I certainly do not claim to be an expert on such matters, but I do have an opinion on the universal preschool proposition that has recently entered the national educational discussion. Were these concerns to be allayed, I do believe that I would fully support universal pre-K as I am an advocate of education at all levels. Here is a list of my primary concerns:
- The cost associated with adding pre-K for all 4-year olds would be high. Many states are already having financial troubles, and the federal plan is supposed to require state support. Additional burdens on states would reduce or remove other programs in order to include pre-K for all children. I have heard that they are talking about an estimated 4 million children with a rough estimate of $5,000 per child. This amounts, conservatively, to at least an additional $20 billion. Although there are supposed future benefits for these children that would save money in the future (i.e. better health, less likely to become pregnant as a teenager, less likely to commit crimes and land in jail, etc.), clearly the average American would not have been as affected by these statistics. Therefore, including all American 4-year-olds would not actually realize these potential financial returns on this investment. In fact, the majority of added students to this program would not realize a return at all, most likely.
- The cost of improving pre-K to traditional public school standards would be high. The general call for universal pre-K is predicated on the concept that these preschool programs would be of high quality. Reaching that standard would add to the costs. How many preschools right now are not high quality?
- When adding all students into the preschool mix, children who were previously above the curve would benefit as well, nullifying the value in closing the achievement gap.

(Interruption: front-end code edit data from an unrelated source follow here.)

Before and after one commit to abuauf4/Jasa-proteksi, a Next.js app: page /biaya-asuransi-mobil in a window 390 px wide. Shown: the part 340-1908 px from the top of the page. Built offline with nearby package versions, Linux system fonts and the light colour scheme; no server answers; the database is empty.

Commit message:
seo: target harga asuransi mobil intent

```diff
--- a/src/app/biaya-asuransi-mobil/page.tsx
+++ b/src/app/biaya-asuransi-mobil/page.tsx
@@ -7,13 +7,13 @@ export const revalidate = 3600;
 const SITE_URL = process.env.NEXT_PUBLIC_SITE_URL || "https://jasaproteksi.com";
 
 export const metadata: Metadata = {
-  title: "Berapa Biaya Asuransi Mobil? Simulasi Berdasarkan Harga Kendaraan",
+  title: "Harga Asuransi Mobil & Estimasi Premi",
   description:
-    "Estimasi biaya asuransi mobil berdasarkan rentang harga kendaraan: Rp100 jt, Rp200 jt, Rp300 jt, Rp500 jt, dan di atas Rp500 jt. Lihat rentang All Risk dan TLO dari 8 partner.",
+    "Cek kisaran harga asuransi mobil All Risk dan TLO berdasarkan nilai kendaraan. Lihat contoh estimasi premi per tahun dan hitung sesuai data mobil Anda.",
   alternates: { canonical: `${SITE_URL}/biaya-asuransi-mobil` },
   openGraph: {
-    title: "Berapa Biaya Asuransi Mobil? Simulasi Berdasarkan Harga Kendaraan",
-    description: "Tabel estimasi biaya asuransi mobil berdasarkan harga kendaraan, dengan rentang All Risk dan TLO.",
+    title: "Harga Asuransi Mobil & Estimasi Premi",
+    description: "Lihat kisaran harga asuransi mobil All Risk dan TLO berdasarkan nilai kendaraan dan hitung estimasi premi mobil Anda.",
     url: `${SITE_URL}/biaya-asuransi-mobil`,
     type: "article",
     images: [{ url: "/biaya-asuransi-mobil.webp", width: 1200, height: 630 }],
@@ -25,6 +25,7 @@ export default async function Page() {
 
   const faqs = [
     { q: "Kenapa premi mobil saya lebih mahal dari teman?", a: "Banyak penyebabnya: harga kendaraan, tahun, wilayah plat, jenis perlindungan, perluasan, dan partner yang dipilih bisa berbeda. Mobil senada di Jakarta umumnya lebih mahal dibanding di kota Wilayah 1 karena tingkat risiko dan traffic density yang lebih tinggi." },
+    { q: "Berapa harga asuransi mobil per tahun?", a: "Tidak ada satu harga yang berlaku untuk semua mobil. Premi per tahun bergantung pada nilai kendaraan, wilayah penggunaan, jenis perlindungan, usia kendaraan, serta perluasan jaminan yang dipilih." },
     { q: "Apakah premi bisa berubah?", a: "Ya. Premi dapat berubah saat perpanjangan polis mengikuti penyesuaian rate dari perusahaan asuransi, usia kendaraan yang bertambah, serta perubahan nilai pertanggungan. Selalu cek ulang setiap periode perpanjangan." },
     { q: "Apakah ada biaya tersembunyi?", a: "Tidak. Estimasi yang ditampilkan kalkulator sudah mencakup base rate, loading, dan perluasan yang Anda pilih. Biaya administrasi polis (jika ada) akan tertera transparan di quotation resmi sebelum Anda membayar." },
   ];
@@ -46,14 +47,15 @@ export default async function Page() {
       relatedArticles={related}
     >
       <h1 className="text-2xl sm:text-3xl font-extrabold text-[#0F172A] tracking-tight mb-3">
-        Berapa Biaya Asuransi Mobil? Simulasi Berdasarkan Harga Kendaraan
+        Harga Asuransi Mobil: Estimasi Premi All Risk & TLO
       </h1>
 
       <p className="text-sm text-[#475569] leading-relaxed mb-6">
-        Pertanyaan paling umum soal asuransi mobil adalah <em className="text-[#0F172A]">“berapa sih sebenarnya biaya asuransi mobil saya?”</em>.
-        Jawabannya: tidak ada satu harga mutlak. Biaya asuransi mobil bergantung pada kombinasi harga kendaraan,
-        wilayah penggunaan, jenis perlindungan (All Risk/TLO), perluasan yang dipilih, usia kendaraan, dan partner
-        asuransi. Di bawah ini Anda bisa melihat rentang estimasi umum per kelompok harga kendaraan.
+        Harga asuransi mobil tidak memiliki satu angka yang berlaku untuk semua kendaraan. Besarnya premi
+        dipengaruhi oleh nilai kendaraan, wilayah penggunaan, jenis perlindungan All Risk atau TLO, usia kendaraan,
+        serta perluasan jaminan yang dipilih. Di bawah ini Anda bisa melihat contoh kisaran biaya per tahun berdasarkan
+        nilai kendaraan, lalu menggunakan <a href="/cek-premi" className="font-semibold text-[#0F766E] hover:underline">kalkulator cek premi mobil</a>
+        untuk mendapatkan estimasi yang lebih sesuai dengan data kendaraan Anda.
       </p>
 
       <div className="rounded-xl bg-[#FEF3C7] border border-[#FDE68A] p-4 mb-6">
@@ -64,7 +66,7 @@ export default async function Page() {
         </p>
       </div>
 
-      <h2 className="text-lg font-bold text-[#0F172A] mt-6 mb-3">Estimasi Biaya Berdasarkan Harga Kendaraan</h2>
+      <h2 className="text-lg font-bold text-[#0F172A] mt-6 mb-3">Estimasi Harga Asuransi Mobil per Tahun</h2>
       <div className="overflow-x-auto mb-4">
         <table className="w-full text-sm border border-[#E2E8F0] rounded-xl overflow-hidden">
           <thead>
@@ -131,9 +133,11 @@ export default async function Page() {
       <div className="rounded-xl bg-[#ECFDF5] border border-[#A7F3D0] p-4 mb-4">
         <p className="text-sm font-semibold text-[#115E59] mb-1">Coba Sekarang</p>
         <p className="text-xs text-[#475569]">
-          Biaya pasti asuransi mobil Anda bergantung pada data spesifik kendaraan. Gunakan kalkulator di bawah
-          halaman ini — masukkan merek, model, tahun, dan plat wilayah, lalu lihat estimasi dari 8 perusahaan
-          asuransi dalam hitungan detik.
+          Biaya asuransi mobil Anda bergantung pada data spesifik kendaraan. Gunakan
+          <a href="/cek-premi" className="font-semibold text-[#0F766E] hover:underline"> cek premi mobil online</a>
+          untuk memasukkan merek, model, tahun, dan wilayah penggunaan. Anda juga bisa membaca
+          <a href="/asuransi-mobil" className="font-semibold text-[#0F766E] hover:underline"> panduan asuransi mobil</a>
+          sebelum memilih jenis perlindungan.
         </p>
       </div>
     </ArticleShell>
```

Furthermore, these children who need preschool less, such as those with wealthier, better-educated parents, would require attention from staff memebers that would pull from the more needy children, resulting in less effective instruction for the impoverished children. In order to rebalance the diminished achievement gap created by current pre-K, 3-year-old pre-K would subsequently need to be expanded. This would add to the cost and logically spiral down to schooling from birth for some children in an attempt to get ahead of the curve.
- The effectiveness of public preschool is questionable, specifically concerning the fact that the gap can be diminished (not eliminated) before Kindergarten begins, but generally returns before students leave elementary school. In How effective is Head Start?, Helt revealed a study showing that “while student performance during their time in Head Start was positively impacted, any gains were all but gone by third grade.” In Obama spotlights Georgia’s pre-K program, but state still struggles to meet its goal, the author writes, “Georgia made a commitment to universal pre-K in 1995 and it’s been a slow climb, with about 60 percent of eligible children currently enrolled. And Georgia’s high school graduation rate is among the lowest in the nation.” With the long-term effectiveness of pre-K programs in question, it is difficult to substantiate the need for universalization. I also wonder how many children will be negatively affected by this program, presuming they could have been receiving a better preschool education elsewhere.
- Perhaps there are more important areas in education that need to be addressed. Tienken (2012) explained that poverty plays a larger role in education than it is often given credit for. Tienken referred to a word gap, specifically that children in poverty hear 30 million fewer words prior to entering pre-Kindergarten than their nonimpoverished peers. In Obama proposal reflects shift in views on early childhood education, the authors point to a working vocabulary gap of between 224 and 591 words by age three for children in poverty. Therefore, concerns such as the effect of the phenomenon of being in poverty related to education and the summer slide (Tienken) would seem to be more negatively impactful than preschool could possibly be positively impactful.
- When you mandate pre-K for all children, you minimize the value of all previous research comparing students receiving versus not receiving pre-K services, as there would no longer be a group of children not receiving these services to compare with. Causation in much of the completed research is difficult to argue currently, but the universalization of preschool would make the data less significant still.
For these reasons, I am concerned that universal preschool may not be a panacea at all. Therefore, I would recommend a more cautious approach, perhaps starting with fixing state and federal education budgetary concerns along with efforts to ensure the current preschool programs are of high quality. The universal approach is hard to justify when the current programs are not nearly as effective as is claimed.
Tienken, C. H. (2012). The influence of poverty on achievement. Kappa Delta Pi Record, 48(3), 105-107.